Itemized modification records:
[Start of section]
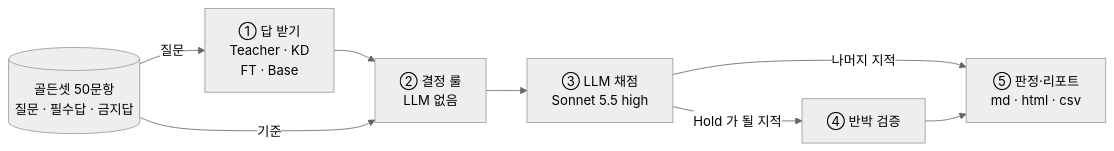
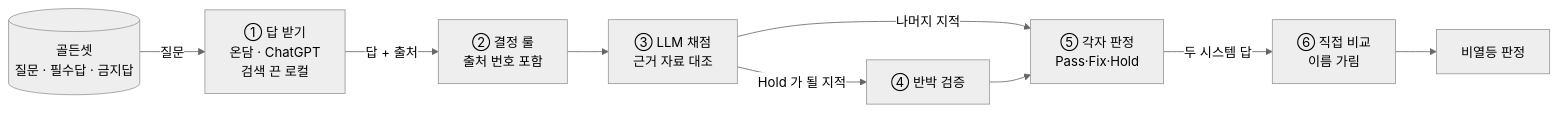
Before and after one commit to YOONPYOGitHub/knowledge-distillation: the first of 3 diagrams in README.md, drawn with Mermaid (neutral theme). The commit also changed other lines of this file and 53 other files, not shown here.

First line of the commit message:
feat: autoqa 를 온담(온디바이스 LLM + RAG) 평가로 전환 — 출처 검사·상용 LLM 비교·골든셋 v0.4

````diff
--- a/README.md
+++ b/README.md
@@ -36,10 +37,11 @@
 ```mermaid
 flowchart LR
-  G[("골든셋 50문항<br/>질문 · 필수답 · 금지답")] -->|"질문"| A["① 답 받기<br/>Teacher · KD<br/>FT · Base"]
-  A --> D["② 결정 룰<br/>LLM 없음"]
-  G -->|"기준"| D
-  D --> J["③ LLM 채점<br/>Sonnet 5.5 high"]
+  G[("골든셋<br/>질문 · 필수답 · 금지답")] -->|"질문"| A["① 답 받기<br/>온담 · ChatGPT<br/>검색 끈 로컬"]
+  A -->|"답 + 출처"| D["② 결정 룰<br/>출처 번호 포함"]
+  D --> J["③ LLM 채점<br/>근거 자료 대조"]
   J -->|"Hold 가 될 지적"| V["④ 반박 검증"]
-  J -->|"나머지 지적"| F["⑤ 판정·리포트<br/>md · html · csv"]
+  J -->|"나머지 지적"| F["⑤ 각자 판정<br/>Pass·Fix·Hold"]
   V --> F
+  F -->|"두 시스템 답"| C["⑥ 직접 비교<br/>이름 가림"]
+  C --> N["비열등 판정"]
 ```
````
[End of section]
THE TASK: Leaving out the images, return the entries above exactly as they read.

EXERCISE ANSWER:
Before and after one commit to YOONPYOGitHub/knowledge-distillation: the first of 3 diagrams in README.md, drawn with Mermaid (neutral theme). The commit also changed other lines of this file and 53 other files, not shown here.

First line of the commit message:
feat: autoqa 를 온담(온디바이스 LLM + RAG) 평가로 전환 — 출처 검사·상용 LLM 비교·골든셋 v0.4

````diff
--- a/README.md
+++ b/README.md
@@ -36,10 +37,11 @@
 ```mermaid
 flowchart LR
-  G[("골든셋 50문항<br/>질문 · 필수답 · 금지답")] -->|"질문"| A["① 답 받기<br/>Teacher · KD<br/>FT · Base"]
-  A --> D["② 결정 룰<br/>LLM 없음"]
-  G -->|"기준"| D
-  D --> J["③ LLM 채점<br/>Sonnet 5.5 high"]
+  G[("골든셋<br/>질문 · 필수답 · 금지답")] -->|"질문"| A["① 답 받기<br/>온담 · ChatGPT<br/>검색 끈 로컬"]
+  A -->|"답 + 출처"| D["② 결정 룰<br/>출처 번호 포함"]
+  D --> J["③ LLM 채점<br/>근거 자료 대조"]
   J -->|"Hold 가 될 지적"| V["④ 반박 검증"]
-  J -->|"나머지 지적"| F["⑤ 판정·리포트<br/>md · html · csv"]
+  J -->|"나머지 지적"| F["⑤ 각자 판정<br/>Pass·Fix·Hold"]
   V --> F
+  F -->|"두 시스템 답"| C["⑥ 직접 비교<br/>이름 가림"]
+  C --> N["비열등 판정"]
 ```
````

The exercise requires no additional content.